* What the task asks:
Every entry must reappear in your answer exactly as written, though its pictures must not.

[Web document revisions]
_ _ _
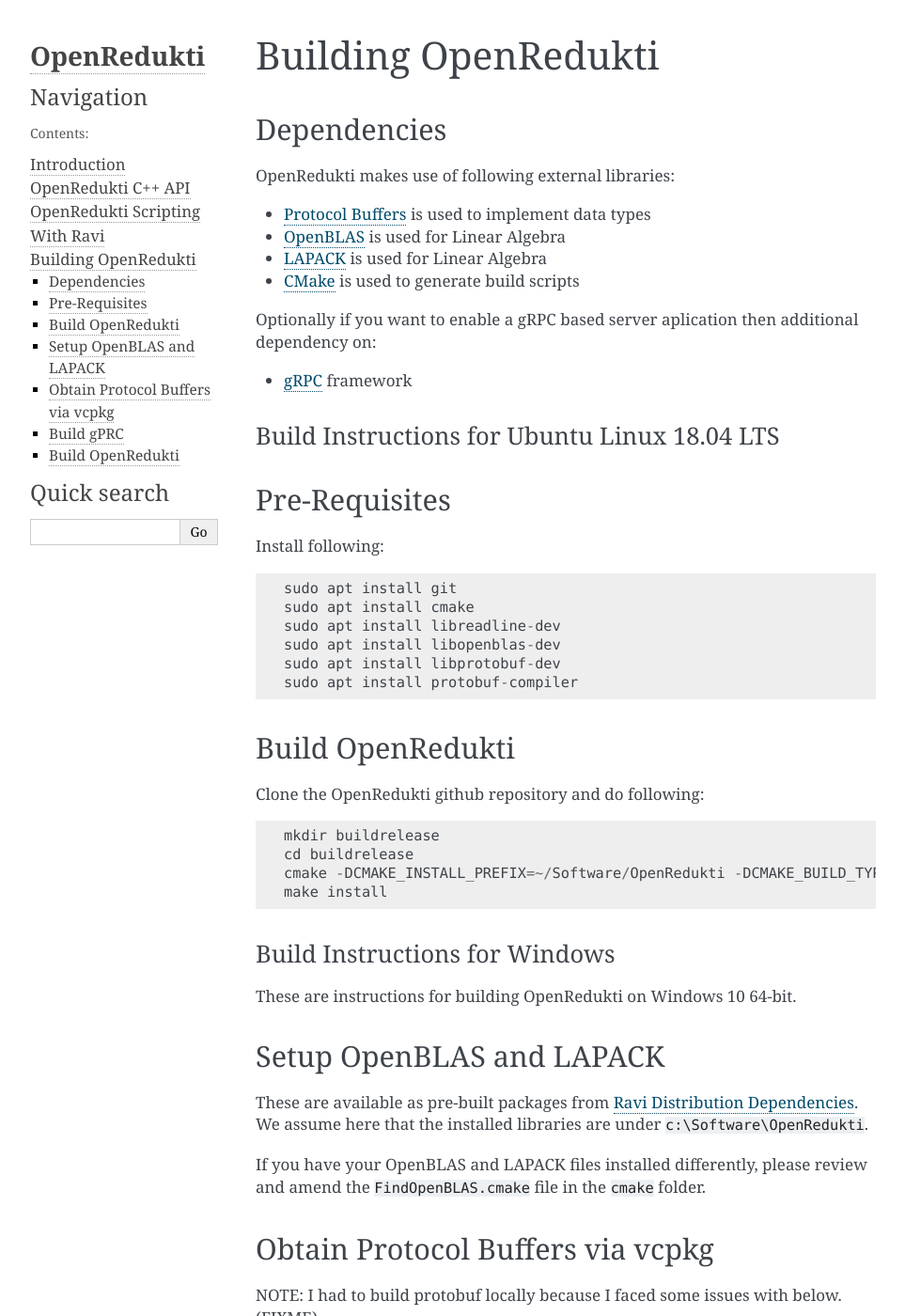
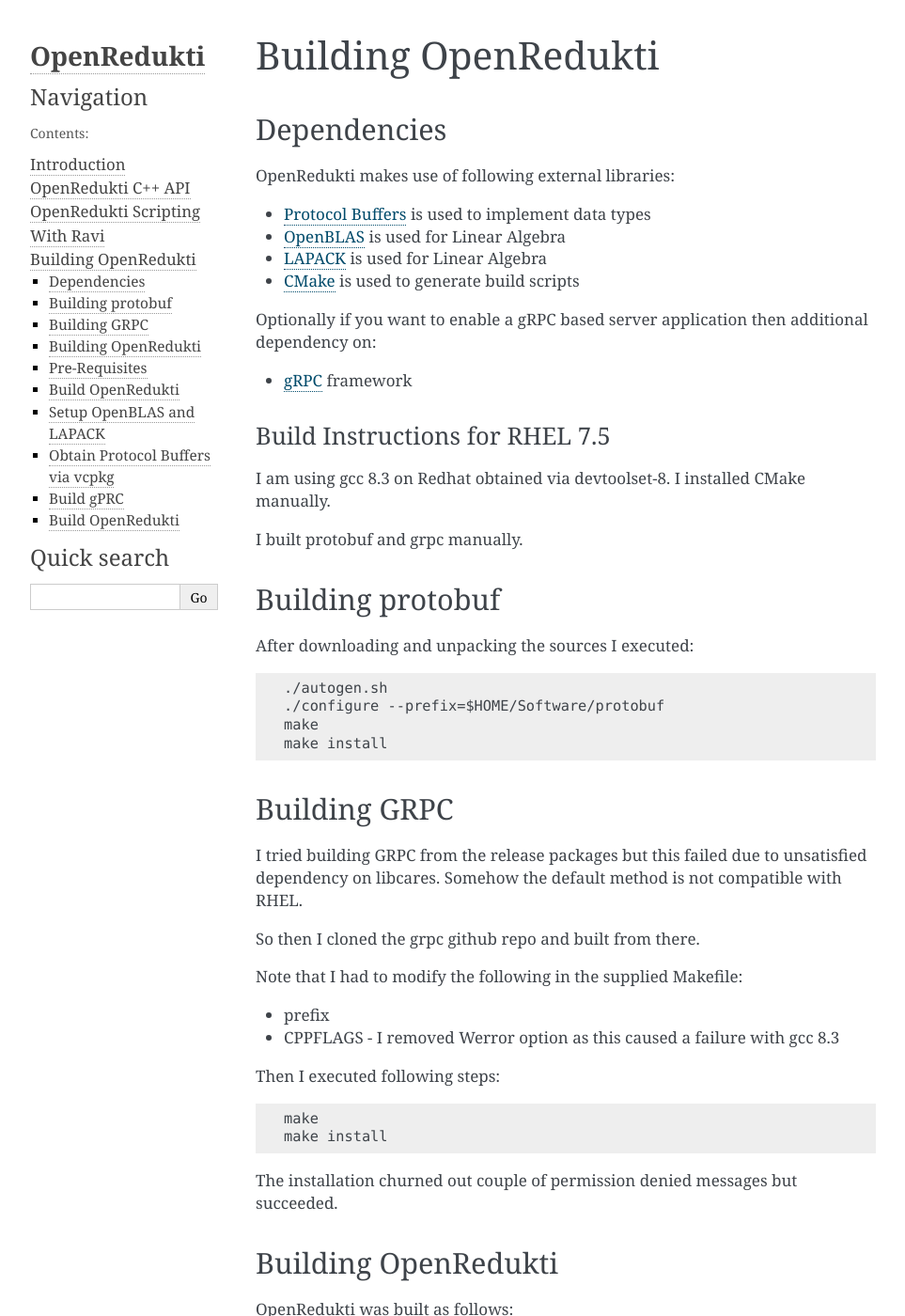
Before and after one commit to redukti/OpenRedukti, a Sphinx documentation site: the page built from docs/openredukti-building.rst, in a window 1280 px wide and 1400 px high. Shown: the whole window at 94% size, without its empty margins (148-1111 px from the left). Built offline with Sphinx 7.4.7, drawn with Linux system fonts in a browser that asks for light colours; formulas are drawn with MathJax 3; some of the changed text lies outside the part shown.

Commit message:
Update openredukti-building.rst

```diff
--- a/docs/openredukti-building.rst
+++ b/docs/openredukti-building.rst
@@ -12,9 +12,55 @@
 * `LAPACK <http://www.netlib.org/lapack/>`_ is used for Linear Algebra
 * `CMake <https://cmake.org/>`_ is used to generate build scripts
 
-Optionally if you want to enable a gRPC based server aplication then additional dependency on:
+Optionally if you want to enable a gRPC based server application then additional dependency on:
 
 * `gRPC <https://grpc.io/>`_ framework
+
+Build Instructions for RHEL 7.5
+===============================
+I am using gcc 8.3 on Redhat obtained via devtoolset-8.
+I installed CMake manually.
+
+I built protobuf and grpc manually.
+
+Building protobuf
+-----------------
+
+After downloading and unpacking the sources I executed::
+
+	./autogen.sh
+	./configure --prefix=$HOME/Software/protobuf
+	make
+	make install
+
+Building GRPC
+-------------
+
+I tried building GRPC from the release packages but this failed due to unsatisfied dependency on libcares. Somehow the default method is not compatible with RHEL.
+
+So then I cloned the grpc github repo and built from there.
+
+Note that I had to modify the following in the supplied Makefile:
+
+* prefix
+* CPPFLAGS - I removed Werror option as this caused a failure with gcc 8.3
+
+Then I executed following steps::
+
+	make
+	make install
+
+The installation churned out couple of permission denied messages but succeeded.
+
+Building OpenRedukti
+--------------------
+
+OpenRedukti was built as follows::
+
+	mkdir build
+	cd build
+	cmake -DCMAKE_INSTALL_PREFIX=/home/dylan/Software/grpc -DProtobuf_ROOT=/home/dylan/Software/protobuf -DGRPC_SERVER=ON ..
+
 
 Build Instructions for Ubuntu Linux 18.04 LTS
 =============================================
```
_ _ _
* Answer space:
Before and after one commit to redukti/OpenRedukti, a Sphinx documentation site: the page built from docs/openredukti-building.rst, in a window 1280 px wide and 1400 px high. Shown: the whole window at 94% size, without its empty margins (148-1111 px from the left). Built offline with Sphinx 7.4.7, drawn with Linux system fonts in a browser that asks for light colours; formulas are drawn with MathJax 3; some of the changed text lies outside the part shown.

Commit message:
Update openredukti-building.rst

```diff
--- a/docs/openredukti-building.rst
+++ b/docs/openredukti-building.rst
@@ -12,9 +12,55 @@
 * `LAPACK <http://www.netlib.org/lapack/>`_ is used for Linear Algebra
 * `CMake <https://cmake.org/>`_ is used to generate build scripts
 
-Optionally if you want to enable a gRPC based server aplication then additional dependency on:
+Optionally if you want to enable a gRPC based server application then additional dependency on:
 
 * `gRPC <https://grpc.io/>`_ framework
+
+Build Instructions for RHEL 7.5
+===============================
+I am using gcc 8.3 on Redhat obtained via devtoolset-8.
+I installed CMake manually.
+
+I built protobuf and grpc manually.
+
+Building protobuf
+-----------------
+
+After downloading and unpacking the sources I executed::
+
+	./autogen.sh
+	./configure --prefix=$HOME/Software/protobuf
+	make
+	make install
+
+Building GRPC
+-------------
+
+I tried building GRPC from the release packages but this failed due to unsatisfied dependency on libcares. Somehow the default method is not compatible with RHEL.
+
+So then I cloned the grpc github repo and built from there.
+
+Note that I had to modify the following in the supplied Makefile:
+
+* prefix
+* CPPFLAGS - I removed Werror option as this caused a failure with gcc 8.3
+
+Then I executed following steps::
+
+	make
+	make install
+
+The installation churned out couple of permission denied messages but succeeded.
+
+Building OpenRedukti
+--------------------
+
+OpenRedukti was built as follows::
+
+	mkdir build
+	cd build
+	cmake -DCMAKE_INSTALL_PREFIX=/home/dylan/Software/grpc -DProtobuf_ROOT=/home/dylan/Software/protobuf -DGRPC_SERVER=ON ..
+
 
 Build Instructions for Ubuntu Linux 18.04 LTS
 =============================================
```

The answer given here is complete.